Once upon a time, there was a really plain looking cake. Sitting flatly in its baking sheet, it always adored those piled-up high layer-cakes coated in whipped cream or butter cream and garnished with all sorts of dainty things. The humble cake never expected to be appreciated like those masterpieces of pastry. It knew too well that most people tend to overlook it at first. However, this honest cake would never attempt to conceal any kind of culinary failure behind a cream cloud – hoping that no one would dare to cut into this lofty creation.
German streusel cake - that’s the incarnation of home-made goodness. It wants to impress you with quality not with its looks: On a bed of shortcrust pastry you’ll find pieces of peaches covered with sweet and crunchy streusel and a handful of flaked almonds. A light shower of powdered sugar fits this cake quite nicely. If you feel dainty, just dress it up with some vanilla-scented whipped cream. After that, this cake will look almost as elegant as its lofty relatives – but unlike them, its taste will never disappoint you.
German Streusel Cake
300g butter, softened
250g caster sugar
2 small eggs (or 1 whole egg and an egg yolk or egg white)
600 g all-purpose flour
3 teaspoons baking powder
1 big can of peaches
Handful of slivered almonds
Icing sugar for sprinkling
Cream the butter together with the sugar. Add eggs, one at a time. Beat thoroughly until pale and fluffy.

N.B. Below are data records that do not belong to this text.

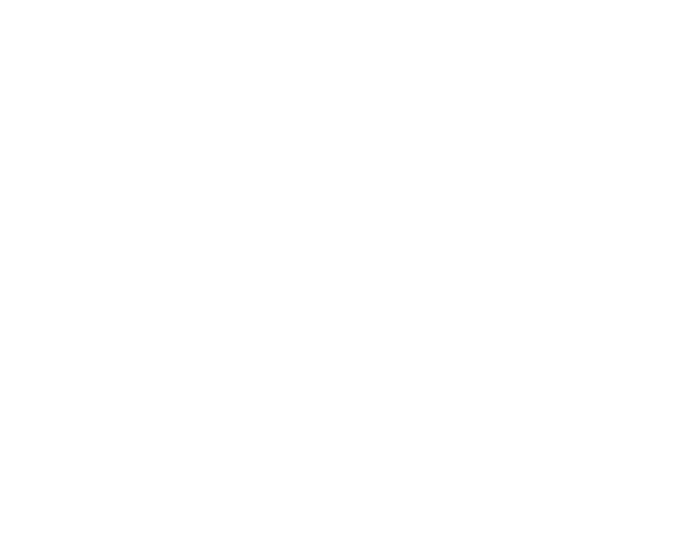
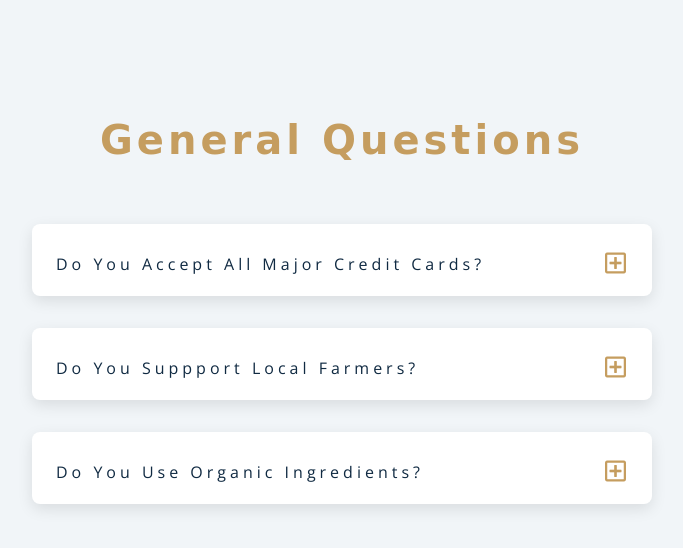
Before and after one commit to yashvaish2021/questions-accordian-in-js, a plain HTML site: page index.html in a window 1280 px wide. Shown: the whole page, without its empty margins (298-981 px from the left). Drawn offline with nearby package versions, Linux system fonts and the light colour scheme.

Commit message:
Added content in index.html and added assets

```diff
--- a/index.html
+++ b/index.html
@@ -5,12 +5,79 @@
     <meta charset="UTF-8">
     <meta http-equiv="X-UA-Compatible" content="IE=edge">
     <meta name="viewport" content="width=device-width, initial-scale=1.0">
+    <link rel="stylesheet" href="https://cdnjs.cloudflare.com/ajax/libs/font-awesome/5.14.0/css/all.min.css" />
     <link rel="stylesheet" href="./style.css">
     <title>Questions Project</title>
 </head>
 
 <body>
-    <script src="./app.js"></script>
+    <section class="questions">
+        <div class="title">
+            <h2>general questions</h2>
+        </div>
+        <div class="section-center">
+            <article class="question">
+                <div class="question-title">
+                    <p>do you accept all major credit cards?</p>
+                    <button type="button" class="question-btn">
+                        <span class="plus-icon">
+                            <i class="far fa-plus-square"></i>
+                        </span>
+                        <span class="minus-icon">
+                            <i class="far fa-minus-square"></i>
+                        </span>
+                    </button>
+                </div>
+                <div class="question-text">
+                    <p>
+                        Lorem ipsum dolor sit amet, consectetur adipisicing elit. Est
+                        dolore illo dolores quia nemo doloribus quaerat, magni numquam
+                        repellat reprehenderit.
+                    </p>
+                </div>
+            </article>
+            <article class="question">
+                <div class="question-title">
+                    <p>do you suppport local farmers?</p>
+                    <button type="button" class="question-btn">
+                        <span class="plus-icon">
+                            <i class="far fa-plus-square"></i>
+                        </span>
+                        <span class="minus-icon">
+                            <i class="far fa-minus-square"></i>
+                        </span>
+                    </button>
+                </div>
+                <div class="question-text">
+                    <p>
+                        Lorem ipsum dolor sit amet, consectetur adipisicing elit. Est
+                        dolore illo dolores quia nemo doloribus quaerat, magni numquam
+                        repellat reprehenderit.
+                    </p>
+                </div>
+            </article>
+            <article class="question">
+                <div class="question-title">
+                    <p>do you use organic ingredients?</p>
+                    <button type="button" class="question-btn">
+                        <span class="plus-icon">
+                            <i class="far fa-plus-square"></i>
+                        </span>
+                        <span class="minus-icon">
+                            <i class="far fa-minus-square"></i>
+                        </span>
+                    </button>
+                </div>
+                <div class="question-text">
+                    <p>
+                        Lorem ipsum dolor sit amet, consectetur adipisicing elit. Est
+                        dolore illo dolores quia nemo doloribus quaerat, magni numquam
+                        repellat reprehenderit.
+                    </p>
+                </div>
+            </article>
+    </section>
+    <script src="./target-query.js"></script>
 
 </body>
 
--- a/style.css
+++ b/style.css
@@ -0,0 +1,274 @@
+@import url("https://fonts.googleapis.com/css?family=Open+Sans|Roboto:400,700&display=swap");
+
+:root {
+    /* dark shades of primary color*/
+    --clr-primary-1: hsl(205, 86%, 17%);
+    --clr-primary-2: hsl(205, 77%, 27%);
+    --clr-primary-3: hsl(205, 72%, 37%);
+    --clr-primary-4: hsl(205, 63%, 48%);
+    /* primary/main color */
+    --clr-primary-5: #49a6e9;
+    /* lighter shades of primary color */
+    --clr-primary-6: hsl(205, 89%, 70%);
+    --clr-primary-7: hsl(205, 90%, 76%);
+    --clr-primary-8: hsl(205, 86%, 81%);
+    --clr-primary-9: hsl(205, 90%, 88%);
+    --clr-primary-10: hsl(205, 100%, 96%);
+    /* darkest grey - used for headings */
+    --clr-grey-1: hsl(209, 61%, 16%);
+    --clr-grey-2: hsl(211, 39%, 23%);
+    --clr-grey-3: hsl(209, 34%, 30%);
+    --clr-grey-4: hsl(209, 28%, 39%);
+    /* grey used for paragraphs */
+    --clr-grey-5: hsl(210, 22%, 49%);
+    --clr-grey-6: hsl(209, 23%, 60%);
+    --clr-grey-7: hsl(211, 27%, 70%);
+    --clr-grey-8: hsl(210, 31%, 80%);
+    --clr-grey-9: hsl(212, 33%, 89%);
+    --clr-grey-10: hsl(210, 36%, 96%);
+    --clr-white: #fff;
+    --clr-red-dark: hsl(360, 67%, 44%);
+    --clr-red-light: hsl(360, 71%, 66%);
+    --clr-green-dark: hsl(125, 67%, 44%);
+    --clr-green-light: hsl(125, 71%, 66%);
+    --clr-gold: #c59d5f;
+    --clr-black: #222;
+    --ff-primary: "Roboto", sans-serif;
+    --ff-secondary: "Open Sans", sans-serif;
+    --transition: all 0.3s linear;
+    --spacing: 0.25rem;
+    --radius: 0.5rem;
+    --light-shadow: 0 5px 15px rgba(0, 0, 0, 0.1);
+    --dark-shadow: 0 5px 15px rgba(0, 0, 0, 0.2);
+    --max-width: 1170px;
+    --fixed-width: 620px;
+}
+
+/*
+===============
+Global Styles
+===============
+*/
+
+*,
+::after,
+::before {
+    margin: 0;
+    padding: 0;
+    box-sizing: border-box;
+}
+
+body {
+    font-family: var(--ff-secondary);
+    background: var(--clr-grey-10);
+    color: var(--clr-grey-1);
+    line-height: 1.5;
+    font-size: 0.875rem;
+}
+
+ul {
+    list-style-type: none;
+}
+
+a {
+    text-decoration: none;
+}
+
+img:not(.logo) {
+    width: 100%;
+}
+
+img {
+    display: block;
+}
+
+h1,
+h2,
+h3,
+h4 {
+    letter-spacing: var(--spacing);
+    text-transform: capitalize;
+    line-height: 1.25;
+    margin-bottom: 0.75rem;
+    font-family: var(--ff-primary);
+}
+
+h1 {
+    font-size: 3rem;
+}
+
+h2 {
+    font-size: 2rem;
+}
+
+h3 {
+    font-size: 1.25rem;
+}
+
+h4 {
+    font-size: 0.875rem;
+}
+
+p {
+    margin-bottom: 1.25rem;
+    color: var(--clr-grey-5);
+}
+
+@media screen and (min-width: 800px) {
+    h1 {
+        font-size: 4rem;
+    }
+
+    h2 {
+        font-size: 2.5rem;
+    }
+
+    h3 {
+        font-size: 1.75rem;
+    }
+
+    h4 {
+        font-size: 1rem;
+    }
+
+    body {
+        font-size: 1rem;
+    }
+
+    h1,
+    h2,
+    h3,
+    h4 {
+        line-height: 1;
+    }
+}
+
+/*  global classes */
+
+.btn {
+    text-transform: uppercase;
+    background: transparent;
+    color: var(--clr-black);
+    padding: 0.375rem 0.75rem;
+    letter-spacing: var(--spacing);
+    display: inline-block;
+    transition: var(--transition);
+    font-size: 0.875rem;
+    border: 2px solid var(--clr-black);
+    cursor: pointer;
+    box-shadow: 0 1px 3px rgba(0, 0, 0, 0.2);
+    border-radius: var(--radius);
+}
+
+.btn:hover {
+    color: var(--clr-white);
+    background: var(--clr-black);
+}
+
+/* section */
+.section {
+    padding: 5rem 0;
+}
+
+.section-center {
+    width: 90vw;
+    margin: 0 auto;
+    max-width: 1170px;
+}
+
+@media screen and (min-width: 992px) {
+    .section-center {
+        width: 95vw;
+    }
+}
+
+main {
+    min-height: 100vh;
+    display: grid;
+    place-items: center;
+}
+
+/*
+===============
+Questions
+===============
+*/
+.title {
+    margin-top: 15vh;
+    margin-bottom: 4rem;
+}
+
+.title h2 {
+    color: var(--clr-gold);
+    font-family: "Great Vibes", cursive;
+    text-align: center;
+}
+
+.section-center {
+    max-width: var(--fixed-width);
+}
+
+.question {
+    background: var(--clr-white);
+    border-radius: var(--radius);
+    box-shadow: var(--light-shadow);
+    padding: 1.5rem 1.5rem 0 1.5rem;
+    margin-bottom: 2rem;
+}
+
+.question-title {
+    display: flex;
+    justify-content: space-between;
+    align-items: center;
+    text-transform: capitalize;
+    padding-bottom: 1rem;
+}
+
+.question-title p {
+    margin-bottom: 0;
+    letter-spacing: var(--spacing);
+    color: var(--clr-grey-1);
+}
+
+.question-btn {
+    font-size: 1.5rem;
+    background: transparent;
+    border-color: transparent;
+    cursor: pointer;
+    color: var(--clr-gold);
+    transition: var(--transition);
+}
+
+.question-btn:hover {
+    transform: rotate(90deg);
+}
+
+.question-text {
+    padding: 1rem 0 1.5rem 0;
+    border-top: 1px solid rgba(0, 0, 0, 0.2);
+}
+
+.question-text p {
+    margin-bottom: 0;
+}
+
+/* hide text */
+.question-text {
+    display: none;
+}
+
+.show-text .question-text {
+    display: block;
+}
+
+.minus-icon {
+    display: none;
+}
+
+.show-text .minus-icon {
+    display: inline;
+}
+
+.show-text .plus-icon {
+    display: none;
+}
```
Also changed, not shown: images/logo.svg (added).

Mix dry ingredients. Pour half of the dry ingredients on top of the creamed butter, beat until incorporated. Mix in the rest of the dry ingredients using your hand while producing little crumbles.
Press a good half of the crumbling dough into a lightly buttered baking sheet. Top with peach slices.
Crumble dough pieces on top until almost all of the peaches are covered. I like my crumble topping very crunchy and sweet so I added a bit more sugar at this stage.
Scatter a handful of slivered almonds on top. Fan-bake at 150 degrees Celsius until the crumbles have a nice golden-brown colour, about 45-55 minutes. Let cool, sprinkle icing sugar on top and serve with whipped cream if desired.
The German cookbook “Hedwig Maria Stuber: Ich helf Dir kochen”
Depending on the size of your baking sheet, you’ll probably end up with too much dough. It freezes very well and can be used either as shortcrust pastry or crumble topping.
For really crunchy crumbles, caster sugar is a bit too fine. Whilst the coarse sugar available in
This cake works equally well with apples, rhubarb or sour cherries. If your fruits are very juicy, you should cover the dough with bread crumbs first.
A quarter of the flour could also be substituted with almond flour.
Monday, 4 December 2006
Currently, I'm a bit busy - unfortunately too busy to spend much time in the kitchen. Having quite a lot of work and a friend from Germany visiting me, we mostly decide to dine out. However, here comes a little picture that reminds me that it's summer out there. Sydney weather tends to forget that sometimes these days...